YOUR GOAL: Starting at the line that holds "compact KB payload]" and stopping at the line that holds "ReviewArtifact --> AggregateArtifact", restate the records below word for word, with both of those lines included.

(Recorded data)
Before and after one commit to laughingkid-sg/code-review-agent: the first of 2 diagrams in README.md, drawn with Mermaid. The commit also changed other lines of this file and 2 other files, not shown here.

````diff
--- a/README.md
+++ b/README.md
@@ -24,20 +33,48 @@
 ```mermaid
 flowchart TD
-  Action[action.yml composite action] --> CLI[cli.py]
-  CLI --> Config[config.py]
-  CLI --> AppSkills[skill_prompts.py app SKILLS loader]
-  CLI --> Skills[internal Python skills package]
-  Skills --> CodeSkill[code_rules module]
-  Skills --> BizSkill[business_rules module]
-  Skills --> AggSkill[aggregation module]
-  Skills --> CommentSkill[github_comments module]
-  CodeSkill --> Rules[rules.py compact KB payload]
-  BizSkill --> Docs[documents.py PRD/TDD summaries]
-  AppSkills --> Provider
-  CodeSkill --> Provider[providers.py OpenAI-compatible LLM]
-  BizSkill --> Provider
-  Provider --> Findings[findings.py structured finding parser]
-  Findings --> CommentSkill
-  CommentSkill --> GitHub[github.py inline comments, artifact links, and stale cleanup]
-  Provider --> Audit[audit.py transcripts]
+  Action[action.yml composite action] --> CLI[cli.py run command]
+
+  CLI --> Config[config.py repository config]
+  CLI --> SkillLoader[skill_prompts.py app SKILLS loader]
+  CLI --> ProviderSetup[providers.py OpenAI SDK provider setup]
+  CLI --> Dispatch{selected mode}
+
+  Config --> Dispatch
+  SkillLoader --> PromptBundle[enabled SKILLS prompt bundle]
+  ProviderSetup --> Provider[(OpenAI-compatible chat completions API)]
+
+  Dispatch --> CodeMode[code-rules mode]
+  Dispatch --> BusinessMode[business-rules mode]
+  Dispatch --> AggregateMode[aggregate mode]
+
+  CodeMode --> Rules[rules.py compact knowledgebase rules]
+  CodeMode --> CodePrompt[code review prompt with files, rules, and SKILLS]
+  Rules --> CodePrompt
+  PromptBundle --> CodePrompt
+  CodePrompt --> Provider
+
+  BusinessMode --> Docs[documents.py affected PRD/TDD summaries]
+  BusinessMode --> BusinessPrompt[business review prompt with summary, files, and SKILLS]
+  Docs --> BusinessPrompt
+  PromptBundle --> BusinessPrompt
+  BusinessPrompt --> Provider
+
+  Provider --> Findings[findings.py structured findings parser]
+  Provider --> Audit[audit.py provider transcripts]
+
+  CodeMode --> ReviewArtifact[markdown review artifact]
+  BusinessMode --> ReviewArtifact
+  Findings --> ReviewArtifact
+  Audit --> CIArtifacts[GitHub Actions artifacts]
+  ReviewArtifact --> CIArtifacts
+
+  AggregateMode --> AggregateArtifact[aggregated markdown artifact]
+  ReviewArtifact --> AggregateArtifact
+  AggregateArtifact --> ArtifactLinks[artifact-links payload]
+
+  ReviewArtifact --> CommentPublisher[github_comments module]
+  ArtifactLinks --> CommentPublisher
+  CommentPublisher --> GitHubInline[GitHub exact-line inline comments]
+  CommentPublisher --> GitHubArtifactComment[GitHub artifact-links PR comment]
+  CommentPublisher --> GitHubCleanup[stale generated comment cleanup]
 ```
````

SOLUTION:
-  CodeSkill --> Rules[rules.py compact KB payload]
-  BizSkill --> Docs[documents.py PRD/TDD summaries]
-  AppSkills --> Provider
-  CodeSkill --> Provider[providers.py OpenAI-compatible LLM]
-  BizSkill --> Provider
-  Provider --> Findings[findings.py structured finding parser]
-  Findings --> CommentSkill
-  CommentSkill --> GitHub[github.py inline comments, artifact links, and stale cleanup]
-  Provider --> Audit[audit.py transcripts]
+  Action[action.yml composite action] --> CLI[cli.py run command]
+
+  CLI --> Config[config.py repository config]
+  CLI --> SkillLoader[skill_prompts.py app SKILLS loader]
+  CLI --> ProviderSetup[providers.py OpenAI SDK provider setup]
+  CLI --> Dispatch{selected mode}
+
+  Config --> Dispatch
+  SkillLoader --> PromptBundle[enabled SKILLS prompt bundle]
+  ProviderSetup --> Provider[(OpenAI-compatible chat completions API)]
+
+  Dispatch --> CodeMode[code-rules mode]
+  Dispatch --> BusinessMode[business-rules mode]
+  Dispatch --> AggregateMode[aggregate mode]
+
+  CodeMode --> Rules[rules.py compact knowledgebase rules]
+  CodeMode --> CodePrompt[code review prompt with files, rules, and SKILLS]
+  Rules --> CodePrompt
+  PromptBundle --> CodePrompt
+  CodePrompt --> Provider
+
+  BusinessMode --> Docs[documents.py affected PRD/TDD summaries]
+  BusinessMode --> BusinessPrompt[business review prompt with summary, files, and SKILLS]
+  Docs --> BusinessPrompt
+  PromptBundle --> BusinessPrompt
+  BusinessPrompt --> Provider
+
+  Provider --> Findings[findings.py structured findings parser]
+  Provider --> Audit[audit.py provider transcripts]
+
+  CodeMode --> ReviewArtifact[markdown review artifact]
+  BusinessMode --> ReviewArtifact
+  Findings --> ReviewArtifact
+  Audit --> CIArtifacts[GitHub Actions artifacts]
+  ReviewArtifact --> CIArtifacts
+
+  AggregateMode --> AggregateArtifact[aggregated markdown artifact]
+  ReviewArtifact --> AggregateArtifact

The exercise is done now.